The Rusty Toque | Issue 3 | Fiction | October 12, 2012
YOU HAVE TO THINK OF ME WHAT YOU THINK OF ME
What I didn’t say: I was awakened later that night by your face, tender and humiliated in those moments after I hit you. When I pushed back the currents to see who was shouting in the front yard and what harm was happening between men and women in the neighbourhood, there you were in your cracked black boots and wool skirt about to cross the street going away from me. Even in the night it was day and the maples and the birch were losing their leaves in a party all over the sidewalk. I wanted to go to that party. You looked up and down the street. Your bag sported colourful embroidery and I could tell the trees were jealous.
I opened the window and called after you saying, “I’d like to read you a poem about fire and Billie Holiday and my life, which is another man’s life in the poem, but that doesn’t matter.”
Then I said, “Please, wait up!”
This wasn’t a dream. You were in bed next to me. I heard a woman shout and it brought me all the way out of my sleep and everything I am telling you happened in the moments after I hit you while we made love.

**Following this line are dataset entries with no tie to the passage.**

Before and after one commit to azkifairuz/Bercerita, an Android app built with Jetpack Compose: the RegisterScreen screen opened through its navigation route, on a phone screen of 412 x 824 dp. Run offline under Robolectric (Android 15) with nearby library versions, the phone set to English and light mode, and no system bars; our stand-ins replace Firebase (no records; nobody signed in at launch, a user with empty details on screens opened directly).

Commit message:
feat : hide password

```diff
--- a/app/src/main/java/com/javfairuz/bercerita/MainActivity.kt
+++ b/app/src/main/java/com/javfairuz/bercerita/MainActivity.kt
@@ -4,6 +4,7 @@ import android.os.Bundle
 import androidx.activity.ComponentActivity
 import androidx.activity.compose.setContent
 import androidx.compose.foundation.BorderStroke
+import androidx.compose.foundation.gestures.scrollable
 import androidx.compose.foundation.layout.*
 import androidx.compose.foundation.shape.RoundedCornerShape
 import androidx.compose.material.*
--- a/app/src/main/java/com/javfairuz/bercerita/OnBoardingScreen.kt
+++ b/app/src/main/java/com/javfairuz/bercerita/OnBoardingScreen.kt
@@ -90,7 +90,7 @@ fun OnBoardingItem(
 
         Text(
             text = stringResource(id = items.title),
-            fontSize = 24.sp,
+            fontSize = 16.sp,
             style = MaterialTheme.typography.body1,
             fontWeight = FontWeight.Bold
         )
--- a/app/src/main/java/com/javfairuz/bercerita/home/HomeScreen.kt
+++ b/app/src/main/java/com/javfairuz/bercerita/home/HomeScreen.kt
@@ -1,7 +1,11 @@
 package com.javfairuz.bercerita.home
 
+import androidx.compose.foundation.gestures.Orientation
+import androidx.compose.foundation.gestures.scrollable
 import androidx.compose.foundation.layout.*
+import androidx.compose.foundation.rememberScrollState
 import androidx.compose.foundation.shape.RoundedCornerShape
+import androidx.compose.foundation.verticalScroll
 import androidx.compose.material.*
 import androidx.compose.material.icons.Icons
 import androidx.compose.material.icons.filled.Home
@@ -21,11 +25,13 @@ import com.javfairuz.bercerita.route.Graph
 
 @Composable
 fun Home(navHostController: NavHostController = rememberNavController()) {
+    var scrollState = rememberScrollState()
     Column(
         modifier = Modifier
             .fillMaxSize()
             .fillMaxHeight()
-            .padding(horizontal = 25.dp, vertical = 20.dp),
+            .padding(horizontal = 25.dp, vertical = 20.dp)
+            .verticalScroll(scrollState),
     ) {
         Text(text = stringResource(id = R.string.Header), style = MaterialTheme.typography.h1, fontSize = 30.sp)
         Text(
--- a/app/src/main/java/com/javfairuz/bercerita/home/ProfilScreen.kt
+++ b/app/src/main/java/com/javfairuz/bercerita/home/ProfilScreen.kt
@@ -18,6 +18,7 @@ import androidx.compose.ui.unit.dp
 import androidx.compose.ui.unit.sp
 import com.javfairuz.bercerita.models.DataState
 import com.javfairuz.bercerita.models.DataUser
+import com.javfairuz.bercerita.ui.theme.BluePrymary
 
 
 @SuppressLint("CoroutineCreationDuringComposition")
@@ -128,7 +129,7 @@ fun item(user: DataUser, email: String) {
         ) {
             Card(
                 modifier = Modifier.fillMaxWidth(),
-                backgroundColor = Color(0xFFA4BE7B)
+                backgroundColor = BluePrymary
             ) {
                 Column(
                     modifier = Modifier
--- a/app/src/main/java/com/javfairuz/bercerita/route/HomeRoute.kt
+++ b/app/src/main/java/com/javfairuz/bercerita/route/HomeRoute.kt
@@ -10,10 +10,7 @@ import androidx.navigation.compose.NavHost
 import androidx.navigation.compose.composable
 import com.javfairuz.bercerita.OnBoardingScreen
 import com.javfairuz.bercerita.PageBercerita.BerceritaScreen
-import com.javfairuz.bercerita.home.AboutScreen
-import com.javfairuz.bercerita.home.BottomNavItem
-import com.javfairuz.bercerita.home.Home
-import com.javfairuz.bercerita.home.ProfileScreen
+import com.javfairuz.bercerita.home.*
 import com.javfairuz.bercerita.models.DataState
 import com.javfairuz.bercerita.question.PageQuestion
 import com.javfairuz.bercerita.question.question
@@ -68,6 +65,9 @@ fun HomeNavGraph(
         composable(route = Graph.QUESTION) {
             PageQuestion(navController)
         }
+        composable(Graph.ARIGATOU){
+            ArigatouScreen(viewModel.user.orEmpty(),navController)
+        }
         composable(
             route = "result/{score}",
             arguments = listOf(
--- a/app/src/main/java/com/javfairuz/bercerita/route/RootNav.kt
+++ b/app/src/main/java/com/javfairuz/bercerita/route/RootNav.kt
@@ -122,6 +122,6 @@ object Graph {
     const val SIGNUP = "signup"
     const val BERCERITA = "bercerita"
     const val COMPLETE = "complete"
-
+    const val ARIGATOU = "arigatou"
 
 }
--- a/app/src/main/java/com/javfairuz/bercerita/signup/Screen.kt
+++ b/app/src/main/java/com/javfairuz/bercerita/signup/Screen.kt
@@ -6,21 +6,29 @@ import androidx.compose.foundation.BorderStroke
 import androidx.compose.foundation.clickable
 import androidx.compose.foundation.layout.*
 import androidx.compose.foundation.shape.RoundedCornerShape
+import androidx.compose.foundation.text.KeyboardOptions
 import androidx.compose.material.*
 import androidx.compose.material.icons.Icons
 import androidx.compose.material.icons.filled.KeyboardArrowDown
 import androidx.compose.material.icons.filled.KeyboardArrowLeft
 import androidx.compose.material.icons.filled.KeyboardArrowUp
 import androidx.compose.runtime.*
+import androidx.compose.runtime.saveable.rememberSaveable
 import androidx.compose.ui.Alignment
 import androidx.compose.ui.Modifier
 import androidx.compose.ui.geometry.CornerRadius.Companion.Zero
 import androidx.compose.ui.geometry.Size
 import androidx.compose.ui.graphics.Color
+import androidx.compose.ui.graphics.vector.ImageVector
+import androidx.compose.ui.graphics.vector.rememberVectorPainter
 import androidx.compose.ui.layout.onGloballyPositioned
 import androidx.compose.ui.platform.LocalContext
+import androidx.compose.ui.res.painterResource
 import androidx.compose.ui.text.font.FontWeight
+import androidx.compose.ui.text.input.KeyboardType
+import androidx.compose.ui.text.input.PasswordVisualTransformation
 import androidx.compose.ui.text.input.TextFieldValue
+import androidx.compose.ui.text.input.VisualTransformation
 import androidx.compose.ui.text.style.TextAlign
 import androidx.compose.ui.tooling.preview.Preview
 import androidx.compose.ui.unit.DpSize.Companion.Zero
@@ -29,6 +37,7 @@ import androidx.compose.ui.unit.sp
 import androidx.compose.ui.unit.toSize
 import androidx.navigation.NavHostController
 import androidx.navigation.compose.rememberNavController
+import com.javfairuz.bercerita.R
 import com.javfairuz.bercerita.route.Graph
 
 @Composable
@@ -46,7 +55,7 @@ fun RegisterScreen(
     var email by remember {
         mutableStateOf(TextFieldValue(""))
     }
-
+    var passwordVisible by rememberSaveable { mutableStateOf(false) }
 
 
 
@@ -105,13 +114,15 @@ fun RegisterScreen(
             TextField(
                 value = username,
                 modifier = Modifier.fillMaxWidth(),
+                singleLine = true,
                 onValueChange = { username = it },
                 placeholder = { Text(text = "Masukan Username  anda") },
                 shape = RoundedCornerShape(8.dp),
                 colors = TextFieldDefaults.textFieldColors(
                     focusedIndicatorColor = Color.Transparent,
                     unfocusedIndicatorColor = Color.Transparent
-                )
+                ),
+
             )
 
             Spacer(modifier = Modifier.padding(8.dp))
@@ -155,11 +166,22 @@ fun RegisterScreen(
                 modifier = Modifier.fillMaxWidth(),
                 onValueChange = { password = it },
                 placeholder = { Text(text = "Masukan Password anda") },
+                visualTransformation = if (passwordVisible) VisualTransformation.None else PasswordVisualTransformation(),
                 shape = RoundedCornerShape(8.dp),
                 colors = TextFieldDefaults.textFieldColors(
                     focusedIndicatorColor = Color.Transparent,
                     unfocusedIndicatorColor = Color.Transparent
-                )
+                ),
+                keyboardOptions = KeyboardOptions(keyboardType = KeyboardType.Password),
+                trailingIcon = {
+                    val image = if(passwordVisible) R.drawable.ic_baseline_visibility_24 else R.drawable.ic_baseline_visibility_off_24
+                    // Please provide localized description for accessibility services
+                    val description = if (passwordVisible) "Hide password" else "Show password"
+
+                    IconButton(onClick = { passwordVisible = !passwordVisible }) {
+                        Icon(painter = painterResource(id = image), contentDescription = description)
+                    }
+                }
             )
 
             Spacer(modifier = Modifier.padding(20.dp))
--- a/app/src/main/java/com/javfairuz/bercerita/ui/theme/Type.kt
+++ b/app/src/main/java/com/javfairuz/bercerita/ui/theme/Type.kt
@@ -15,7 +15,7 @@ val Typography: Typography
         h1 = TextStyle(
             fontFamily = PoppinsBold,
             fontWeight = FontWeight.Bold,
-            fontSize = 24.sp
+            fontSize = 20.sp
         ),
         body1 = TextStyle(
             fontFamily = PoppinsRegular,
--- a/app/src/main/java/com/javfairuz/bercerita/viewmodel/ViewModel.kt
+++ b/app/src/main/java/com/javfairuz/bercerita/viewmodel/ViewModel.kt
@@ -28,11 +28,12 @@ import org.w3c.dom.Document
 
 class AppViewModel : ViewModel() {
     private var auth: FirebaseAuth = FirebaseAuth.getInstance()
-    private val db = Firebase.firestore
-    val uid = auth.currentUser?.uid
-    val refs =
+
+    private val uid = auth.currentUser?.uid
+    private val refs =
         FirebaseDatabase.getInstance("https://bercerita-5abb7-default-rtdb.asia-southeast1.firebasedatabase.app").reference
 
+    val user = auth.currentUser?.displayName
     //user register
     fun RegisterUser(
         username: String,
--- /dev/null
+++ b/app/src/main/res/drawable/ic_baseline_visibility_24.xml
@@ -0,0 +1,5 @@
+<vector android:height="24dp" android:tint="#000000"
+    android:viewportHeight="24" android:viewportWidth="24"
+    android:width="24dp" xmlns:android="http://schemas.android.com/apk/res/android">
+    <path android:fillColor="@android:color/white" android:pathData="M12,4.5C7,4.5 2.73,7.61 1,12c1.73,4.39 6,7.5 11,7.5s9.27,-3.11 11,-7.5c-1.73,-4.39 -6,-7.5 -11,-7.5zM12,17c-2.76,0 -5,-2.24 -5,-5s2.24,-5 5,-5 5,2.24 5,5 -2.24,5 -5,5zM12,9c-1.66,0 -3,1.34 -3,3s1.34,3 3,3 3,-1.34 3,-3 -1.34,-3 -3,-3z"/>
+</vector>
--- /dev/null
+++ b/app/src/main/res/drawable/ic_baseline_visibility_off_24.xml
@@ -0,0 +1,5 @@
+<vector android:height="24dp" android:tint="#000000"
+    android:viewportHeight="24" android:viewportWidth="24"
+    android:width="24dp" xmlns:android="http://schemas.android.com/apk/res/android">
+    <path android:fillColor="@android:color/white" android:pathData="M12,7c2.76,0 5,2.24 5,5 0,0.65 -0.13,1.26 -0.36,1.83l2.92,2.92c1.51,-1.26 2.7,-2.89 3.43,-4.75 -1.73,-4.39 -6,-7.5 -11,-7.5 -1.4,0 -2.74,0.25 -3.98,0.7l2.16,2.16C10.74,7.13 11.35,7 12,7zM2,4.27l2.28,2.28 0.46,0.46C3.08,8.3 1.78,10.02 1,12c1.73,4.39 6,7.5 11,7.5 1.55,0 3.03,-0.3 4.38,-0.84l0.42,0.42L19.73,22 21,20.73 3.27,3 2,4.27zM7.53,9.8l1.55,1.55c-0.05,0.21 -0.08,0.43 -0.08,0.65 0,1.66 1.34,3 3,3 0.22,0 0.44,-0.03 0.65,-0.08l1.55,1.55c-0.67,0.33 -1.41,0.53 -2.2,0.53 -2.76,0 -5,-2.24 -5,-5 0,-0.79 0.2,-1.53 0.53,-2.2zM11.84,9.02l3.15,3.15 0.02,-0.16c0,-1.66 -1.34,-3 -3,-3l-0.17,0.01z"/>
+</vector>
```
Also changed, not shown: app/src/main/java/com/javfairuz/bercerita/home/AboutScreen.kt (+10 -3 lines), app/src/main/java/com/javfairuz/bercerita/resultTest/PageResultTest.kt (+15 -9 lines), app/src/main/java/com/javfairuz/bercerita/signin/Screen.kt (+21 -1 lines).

I hit you in the face in a pique of surprise and passion.
“Don’t hold back,” you’d said.
After a tear peeked out the corner of your eye and frightened me, I turned away and covered myself in sleep.
It was morning and I was reading you a poem. I’d had a shower and dressed and you were still in bed wearing your glasses so you could use your phone to message someone who was not there with us because this is the bias of phones which love people best who are at a distance. I didn’t say anything. I started reading you a poem about a man who had been banished, like Billie Holiday, from New York City, but whose life had been longer and somewhat less humiliating than hers. In the poem, the man is interrogated by fire. He’s a lot like me and the poem was a lot like us with the admission that he was in fact married to another woman at the time and how the woman who had banished him, who was not his wife, was wearing only an “apricot tinted, fraying chemise” which is something I feel you must have owned and perhaps still do. “You have to think of me what you think of me,” is what he says to us, his silent interlocutors, but I couldn’t bring myself to say this to you. You’d had enough of me going on about me.
I don’t think you liked the poem and I don’t think you liked me reading it. You had your reasons. Which were fair, I guess. I hadn’t asked you if I could read it. I hadn’t asked exactly if I could hit you. What I didn’t tell you after reading the poem was that I’d been looking for that poem for many years and only just then, reading it to you in the pitiful light of that morning, did I recognize it as the poem I’d been looking for. Or rather, I’d been looking for an instance in a poem that I’d encountered somewhere in my past, but hadn’t, until that moment reading to you, been able to recall where I’d encountered it. Such coincidence—or irony—I’m never sure which—because the instance has to do with that discrete moment when a stranger, who is sad or puzzled or deeply hurt, looks out from the eyes of the woman you are trying to love even as she laughs with you or kisses your hand or takes you slowly in her mouth.
“Irony is reflection in the second degree,” you said because I put it in your mouth. “When you see yourself seeing yourself.”
“Would it make a difference if I left?” I said.
“What if I had gotten up and had a shower?” you said.
It was a fair question.
“What do you make of a man,” I said, “who writes down all the true things in his life and asks everyone to pretend with him that none of it happened, none of it is real?”
But I was talking about me again.
What I didn’t say: why I hit you, what possessed me, tell me about yourself.
“There’s always such mystery in other people,” you said, “and I guess in ourselves too. Things can change very quickly.”
Your eyes were clear and you were putting on your skirt and black boots and your bag, embroidered with leaves, was over your shoulder.
MATT RADER is the author of three collections of poetry, most recently, A Doctor Pedalled Her Bicycle Over the River Arno. "You Have to Think of Me What You Think of Me" references Larry Levis' poem "My Life in a Late Style of Fire" from the collection Winter Stars. He lives in the Comox Valley on Vancouver Island. Website: http://mattrader.com